Searing sweet-fleshed pumpkins seemed like a good idea, after the fennel. I told Kathy about my plan, and she agreed they’d be delicious, and recommended a splash of balsamic vinegar at the end.
I found a baby sugar pumpkin that weighed a pound and a quarter:
I cut it in half, scooped out the seeds, and sliced it into thin wedges, only about 1″ thick at the fattest part. I tossed them with olive oil, salt and pepper, and seared them in a hot skillet (arranged all pretty):
for four or five minutes on each side, until they got nice and brown. I added a quarter cup of balsamic vinegar,
and watched it bubble and hiss as it reduced and eventually coated the pumpkin slices with a deep mahogany crust of flavor.
I tried one, I really did. I liked it at the time.
But by the time our friends came over for dinner, and I’d reheated the pumpkin in a 400 degree oven for a few minutes, the pumpkin had lost whatever pizazz I thought I’d recognized earlier, and we all played with them, pushing them around our plates, focusing things we liked better, coating it in the sauce from the pork, for more flavor.

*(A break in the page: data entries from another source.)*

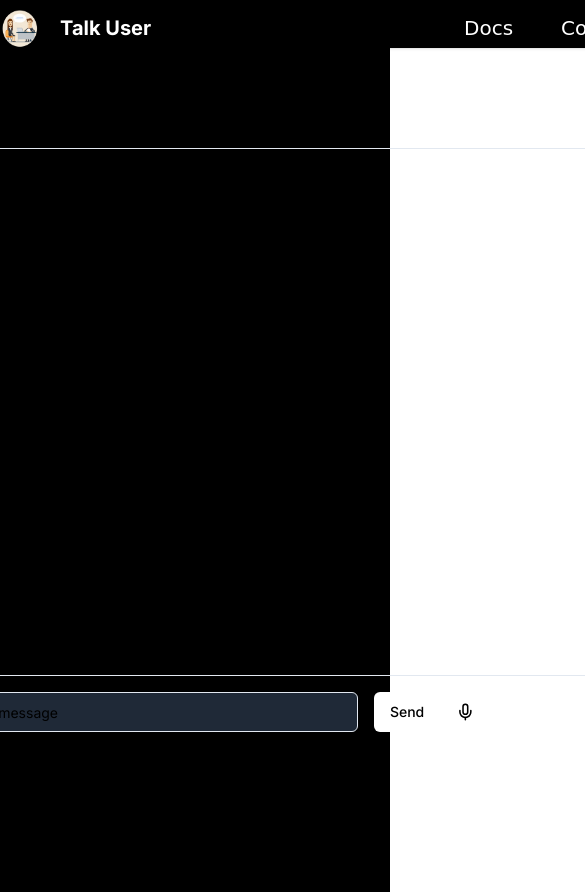
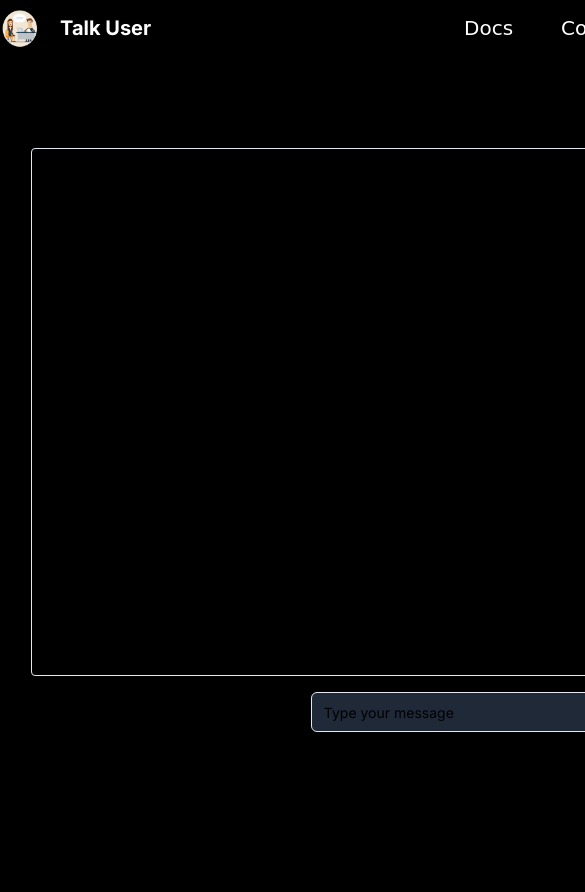
Before and after one commit to Ajay-308/TALK_user, a Next.js app: page /learn in a window 390 px wide. Shown: the top 892 px of the page, 585 px wide, since content can reach past the window. Built offline with nearby package versions, Linux system fonts and the light colour scheme.

Commit message:
prefinal commit

```diff
--- a/src/app/learn/page.tsx
+++ b/src/app/learn/page.tsx
@@ -44,6 +44,7 @@ const Learn: React.FC = () => {
       );
 
       setInputMessage("");
+      speak(response.data.message);
     } catch (error) {
       console.error("Error sending message:", error);
     }
@@ -127,6 +128,7 @@ const Learn: React.FC = () => {
 
         // Call handleSendMessage to send the voice data as a message
         handleSendMessage();
+        handleSubmit();
       };
 
       recognition.onerror = (event) => {
@@ -136,7 +138,6 @@ const Learn: React.FC = () => {
     } catch (error) {
       setError(`Error: ${error}`);
     }
-    handleSubmit();
   };
 
   const handleSubmit = async () => {
@@ -153,7 +154,7 @@ const Learn: React.FC = () => {
   return (
     <div className="bg-black">
       <Navbar />
-      <div className="container-fluid bg-gradient text-dark flex min-h-screen flex-col items-center justify-center">
+      <div className="bg-gradient text-dark flex min-h-screen w-[140vh] flex-col place-content-center  items-center justify-center bg-black lg:w-[100vw] xl:w-[100vw]">
         <h1 className="text-warning -mt-24 mb-2 ml-2 mr-auto font-fantasy text-xl font-bold">
           learn english with AI
         </h1>
```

Maybe they weren’t meant to be reheated. Maybe they were meant to be deep-fried, like the gorgeous kabocha tempura I had with Sarah and Hilary in Japan. Or maybe they just weren’t meant to be.
Finally, someone said it out loud. This pumpkin isn’t my favorite.